### TASK PROMPT
When a line of the entries contains "googleapis", please list that line.

### RECORDS TO PROCESS
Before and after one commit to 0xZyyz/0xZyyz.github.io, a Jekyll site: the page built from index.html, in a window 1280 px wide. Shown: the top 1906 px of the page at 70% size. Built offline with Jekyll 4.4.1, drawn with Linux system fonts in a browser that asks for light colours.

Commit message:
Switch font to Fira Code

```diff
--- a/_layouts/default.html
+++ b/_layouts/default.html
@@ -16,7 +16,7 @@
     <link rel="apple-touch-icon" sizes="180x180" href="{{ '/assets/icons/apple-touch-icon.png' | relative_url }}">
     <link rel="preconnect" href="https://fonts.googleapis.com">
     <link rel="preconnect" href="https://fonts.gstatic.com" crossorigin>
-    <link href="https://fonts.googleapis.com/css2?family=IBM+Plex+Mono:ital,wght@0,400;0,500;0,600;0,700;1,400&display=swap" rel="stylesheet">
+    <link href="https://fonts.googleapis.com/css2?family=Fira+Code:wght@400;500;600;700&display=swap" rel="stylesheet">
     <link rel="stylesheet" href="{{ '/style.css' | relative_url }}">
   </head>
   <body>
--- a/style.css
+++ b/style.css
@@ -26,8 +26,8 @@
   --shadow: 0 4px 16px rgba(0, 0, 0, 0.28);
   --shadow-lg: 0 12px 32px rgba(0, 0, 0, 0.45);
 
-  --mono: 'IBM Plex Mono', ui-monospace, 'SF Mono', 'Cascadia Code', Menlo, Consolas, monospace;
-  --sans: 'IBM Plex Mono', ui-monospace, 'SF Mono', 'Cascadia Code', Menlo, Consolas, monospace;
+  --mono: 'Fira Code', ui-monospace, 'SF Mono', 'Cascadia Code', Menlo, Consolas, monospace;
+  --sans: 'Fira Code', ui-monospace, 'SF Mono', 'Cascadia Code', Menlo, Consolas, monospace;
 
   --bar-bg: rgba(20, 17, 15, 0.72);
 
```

--

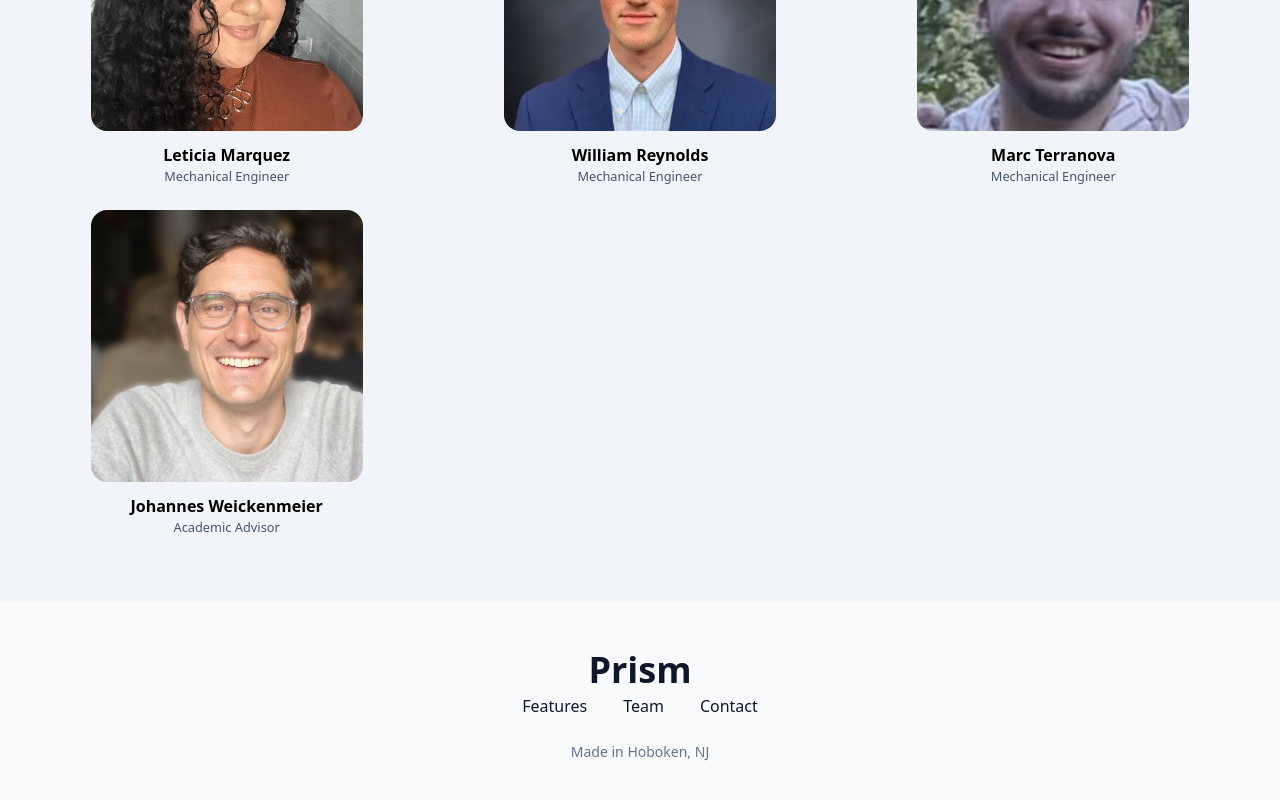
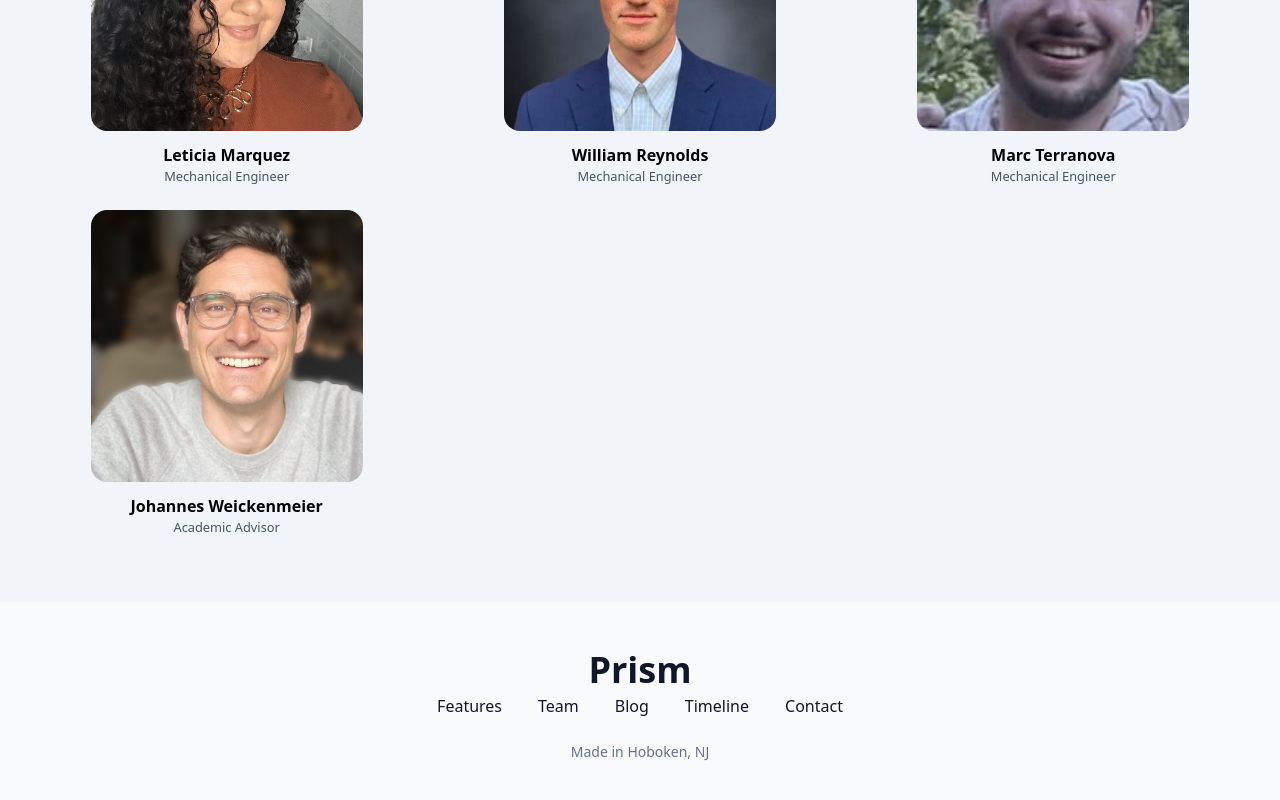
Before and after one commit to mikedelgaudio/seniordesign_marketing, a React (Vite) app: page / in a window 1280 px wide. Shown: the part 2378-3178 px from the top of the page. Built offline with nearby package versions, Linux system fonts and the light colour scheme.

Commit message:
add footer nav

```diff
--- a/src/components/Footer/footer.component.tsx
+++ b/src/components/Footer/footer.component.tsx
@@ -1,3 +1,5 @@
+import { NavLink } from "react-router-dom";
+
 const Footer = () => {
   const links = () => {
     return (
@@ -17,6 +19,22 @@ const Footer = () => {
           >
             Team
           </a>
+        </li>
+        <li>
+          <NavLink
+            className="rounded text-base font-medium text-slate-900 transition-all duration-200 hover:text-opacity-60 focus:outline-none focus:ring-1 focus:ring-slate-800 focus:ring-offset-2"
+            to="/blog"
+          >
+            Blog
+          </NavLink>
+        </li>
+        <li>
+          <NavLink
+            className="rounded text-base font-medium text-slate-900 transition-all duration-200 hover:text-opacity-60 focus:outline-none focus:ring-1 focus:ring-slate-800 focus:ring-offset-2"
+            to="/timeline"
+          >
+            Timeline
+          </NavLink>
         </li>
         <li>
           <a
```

==

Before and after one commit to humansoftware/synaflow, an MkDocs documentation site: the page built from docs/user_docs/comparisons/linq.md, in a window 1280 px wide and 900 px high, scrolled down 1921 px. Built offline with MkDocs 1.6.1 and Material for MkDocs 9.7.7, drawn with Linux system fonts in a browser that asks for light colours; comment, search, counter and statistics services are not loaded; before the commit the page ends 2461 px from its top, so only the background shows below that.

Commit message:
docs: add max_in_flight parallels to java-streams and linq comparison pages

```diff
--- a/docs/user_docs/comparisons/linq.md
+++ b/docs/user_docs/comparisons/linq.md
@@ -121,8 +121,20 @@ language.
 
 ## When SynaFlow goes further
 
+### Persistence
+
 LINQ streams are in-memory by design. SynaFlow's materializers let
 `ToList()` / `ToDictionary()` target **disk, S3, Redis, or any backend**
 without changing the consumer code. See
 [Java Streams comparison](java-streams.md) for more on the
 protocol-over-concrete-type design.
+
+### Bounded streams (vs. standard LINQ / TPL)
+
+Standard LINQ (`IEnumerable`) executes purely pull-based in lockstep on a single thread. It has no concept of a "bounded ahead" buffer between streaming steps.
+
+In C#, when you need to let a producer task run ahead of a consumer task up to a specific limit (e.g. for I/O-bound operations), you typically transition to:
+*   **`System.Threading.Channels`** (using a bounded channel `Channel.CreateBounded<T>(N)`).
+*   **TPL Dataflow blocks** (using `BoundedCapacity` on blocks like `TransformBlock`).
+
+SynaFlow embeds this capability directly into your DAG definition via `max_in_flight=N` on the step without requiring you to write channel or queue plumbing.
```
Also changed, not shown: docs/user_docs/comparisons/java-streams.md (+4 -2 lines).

### EXERCISE ANSWER
     <link rel="preconnect" href="https://fonts.googleapis.com">
-    <link href="https://fonts.googleapis.com/css2?family=IBM+Plex+Mono:ital,wght@0,400;0,500;0,600;0,700;1,400&display=swap" rel="stylesheet">
+    <link href="https://fonts.googleapis.com/css2?family=Fira+Code:wght@400;500;600;700&display=swap" rel="stylesheet">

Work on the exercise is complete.